The newest venture involves starting up a cheese-processing center. Allen Bassler Jr., who relocated from Virginia, is heading up that project. If the name Bassler sounds familiar, it should, as he is the breeder of six-time World Dairy Expo Brown Swiss Grand Champion Snickerdoodle.
Bassler is just one example of the many positive, people-orientated employees the gregarious Dakin couple have attracted to their joint farm and processing venture.
In meeting with bankers to start the latest business entity, Dakin had projections, but he also had faith.
"I am like Noah, I am going to build the processing plant," Jerry told bankers as he referenced the Noah's Ark story of Biblical fame. "God's been with us on this project," said Jerry, noting he and Karen pray on a regular basis. Each week the couple also shuts the entire business down for an employee lunch. At that time, the Dakins and their managers recognize employee birthdays and anniversaries. Additionally, ministers who speak Spanish and English conclude with a short prayer service for interested staff.
For the business, the biggest challenge these days is producing enough milk in summer.
"Once I built my new freestall barns, I knew I had to breed better cows," said Jerry, who dabbled with crossbreeding along with some other breeds in recent years. "We've got to keep our processing plant full, and we will do that by using the best Holstein genetics available moving forward," he said, explaining he wants to step up cow cooling. too.
Balancing finances is important to Jerry and Karen to grow both parts of the business.

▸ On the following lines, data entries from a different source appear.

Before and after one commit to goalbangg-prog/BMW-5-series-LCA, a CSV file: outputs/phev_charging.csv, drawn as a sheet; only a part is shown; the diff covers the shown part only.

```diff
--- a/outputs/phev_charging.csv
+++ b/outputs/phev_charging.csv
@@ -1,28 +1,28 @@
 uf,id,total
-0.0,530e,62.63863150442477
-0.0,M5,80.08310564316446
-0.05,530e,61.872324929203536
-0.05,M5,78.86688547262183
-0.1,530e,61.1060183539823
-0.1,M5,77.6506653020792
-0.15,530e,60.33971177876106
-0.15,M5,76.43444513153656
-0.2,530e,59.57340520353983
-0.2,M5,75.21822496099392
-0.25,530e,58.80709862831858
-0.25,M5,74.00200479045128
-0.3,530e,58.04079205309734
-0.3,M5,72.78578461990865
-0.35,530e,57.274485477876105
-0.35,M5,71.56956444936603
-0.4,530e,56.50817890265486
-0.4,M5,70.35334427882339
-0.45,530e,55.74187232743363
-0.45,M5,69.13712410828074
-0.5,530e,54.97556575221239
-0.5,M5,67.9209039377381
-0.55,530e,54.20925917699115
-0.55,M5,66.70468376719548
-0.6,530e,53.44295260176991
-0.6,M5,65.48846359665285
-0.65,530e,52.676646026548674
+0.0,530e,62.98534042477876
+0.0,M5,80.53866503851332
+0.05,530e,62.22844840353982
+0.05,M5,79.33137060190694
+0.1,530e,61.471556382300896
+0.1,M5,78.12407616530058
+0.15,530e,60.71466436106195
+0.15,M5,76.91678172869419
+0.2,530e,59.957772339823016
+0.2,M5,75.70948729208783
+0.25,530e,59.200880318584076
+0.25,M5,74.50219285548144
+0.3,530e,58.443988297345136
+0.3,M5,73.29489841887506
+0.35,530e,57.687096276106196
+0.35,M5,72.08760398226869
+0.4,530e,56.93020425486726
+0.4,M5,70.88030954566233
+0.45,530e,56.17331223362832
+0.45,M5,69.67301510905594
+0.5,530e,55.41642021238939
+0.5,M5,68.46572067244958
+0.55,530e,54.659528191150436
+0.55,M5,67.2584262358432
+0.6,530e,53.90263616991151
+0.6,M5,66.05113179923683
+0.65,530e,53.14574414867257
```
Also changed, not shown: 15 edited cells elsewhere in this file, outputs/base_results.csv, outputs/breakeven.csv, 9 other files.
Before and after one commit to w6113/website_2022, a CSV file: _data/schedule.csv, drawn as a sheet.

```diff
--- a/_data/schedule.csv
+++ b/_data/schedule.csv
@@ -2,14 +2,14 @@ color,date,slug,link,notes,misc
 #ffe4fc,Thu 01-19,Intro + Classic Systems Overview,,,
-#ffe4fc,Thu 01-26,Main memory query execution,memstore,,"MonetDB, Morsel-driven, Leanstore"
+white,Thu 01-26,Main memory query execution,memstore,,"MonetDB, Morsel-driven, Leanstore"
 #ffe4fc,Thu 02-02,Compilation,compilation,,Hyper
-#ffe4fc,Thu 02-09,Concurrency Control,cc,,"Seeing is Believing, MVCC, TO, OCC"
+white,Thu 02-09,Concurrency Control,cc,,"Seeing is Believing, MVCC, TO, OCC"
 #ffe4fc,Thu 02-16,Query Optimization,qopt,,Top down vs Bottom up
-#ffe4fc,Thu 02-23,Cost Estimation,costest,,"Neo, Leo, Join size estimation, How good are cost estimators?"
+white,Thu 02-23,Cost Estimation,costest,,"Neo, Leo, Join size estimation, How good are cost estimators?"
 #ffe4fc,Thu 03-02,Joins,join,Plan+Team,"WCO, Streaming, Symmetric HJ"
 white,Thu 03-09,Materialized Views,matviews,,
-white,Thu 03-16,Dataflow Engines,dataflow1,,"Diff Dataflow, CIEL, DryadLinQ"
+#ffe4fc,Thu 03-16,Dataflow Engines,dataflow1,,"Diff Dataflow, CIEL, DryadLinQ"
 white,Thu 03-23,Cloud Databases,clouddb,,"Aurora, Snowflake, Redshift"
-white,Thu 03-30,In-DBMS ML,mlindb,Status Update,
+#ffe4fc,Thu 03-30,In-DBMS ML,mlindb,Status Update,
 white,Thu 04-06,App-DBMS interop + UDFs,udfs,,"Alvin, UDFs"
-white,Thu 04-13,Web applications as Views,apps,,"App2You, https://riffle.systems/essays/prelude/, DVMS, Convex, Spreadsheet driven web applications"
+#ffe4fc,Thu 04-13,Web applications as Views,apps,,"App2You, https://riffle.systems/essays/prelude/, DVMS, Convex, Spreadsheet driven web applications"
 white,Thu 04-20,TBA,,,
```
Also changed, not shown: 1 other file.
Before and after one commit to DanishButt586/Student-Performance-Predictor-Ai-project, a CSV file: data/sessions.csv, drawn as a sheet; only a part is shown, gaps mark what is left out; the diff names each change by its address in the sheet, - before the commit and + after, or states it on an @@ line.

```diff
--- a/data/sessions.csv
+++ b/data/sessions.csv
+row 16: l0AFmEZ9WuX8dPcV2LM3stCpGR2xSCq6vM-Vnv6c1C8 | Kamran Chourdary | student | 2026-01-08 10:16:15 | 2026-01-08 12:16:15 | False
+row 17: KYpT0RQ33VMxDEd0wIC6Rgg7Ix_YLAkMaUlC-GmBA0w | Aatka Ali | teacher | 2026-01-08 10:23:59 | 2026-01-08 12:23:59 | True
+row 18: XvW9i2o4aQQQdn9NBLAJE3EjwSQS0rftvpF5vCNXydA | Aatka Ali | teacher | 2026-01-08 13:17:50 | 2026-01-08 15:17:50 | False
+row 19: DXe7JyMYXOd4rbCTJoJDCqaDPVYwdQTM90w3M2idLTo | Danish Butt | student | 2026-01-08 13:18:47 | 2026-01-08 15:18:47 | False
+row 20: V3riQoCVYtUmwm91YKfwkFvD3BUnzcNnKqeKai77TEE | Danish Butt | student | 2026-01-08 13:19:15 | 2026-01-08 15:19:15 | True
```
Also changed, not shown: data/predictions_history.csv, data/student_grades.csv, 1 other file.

"In 2014, the processing plant paid about a $1 less per hundredweight (cwt.) to the farm for its milk to keep the plant cash flowing," he said. "However, we are making that up now as the plant pays $2.15 per cwt. above prevailing market prices to the farm."
Dakin added that both businesses are thriving. When combined, the debt per cow for the farm and dairy plant is $1,300 per cow. That figure is well below industry average for a dairy farm all by itself.
>Full of life
The Dakins have added a number of additional enterprises to their family business portfolio.
"If you don't have passion, don't do it," said Dakin.
As part of the processing plant, Jerry and Karen also established an education and retail center.
That is Karen's passion. Last year alone, some 15,000 school children and adults came through the facility from October through June.
"We all have to play our part educating consumers about agriculture," said Karen.
A few years back, Dakin purchased a 260-acre dirt mine out of bankruptcy for 10 cents on the dollar. He now employees six full-time excavators and a host of dump truck drivers who haul soil to a number of projects.
"Orders are so strong, a dump truck leaves our mine once every 57 seconds," he said.
Taking advantage of backhauls on those same trucks, Dakin accepts stone, concrete, and trees at that site. The stone and concrete get ground and resold. As for the tree and biomass, those products either get resold to a cellulosic ethanol plant or burned in the recently installed incinerator on-site. The resulting ash gets applied as fertilizer on nearby farm fields.
As for the future, the Dakins want to give back to others.
Presently, the dynamic duo have been researching the establishment of a faith-based drug rehabilitation center. If realized, that dream would not only help heal people with his or her addictions but provide job training at the various Dakin enterprises.
"God has blessed us," said Jerry. "We want to share those blessings with others."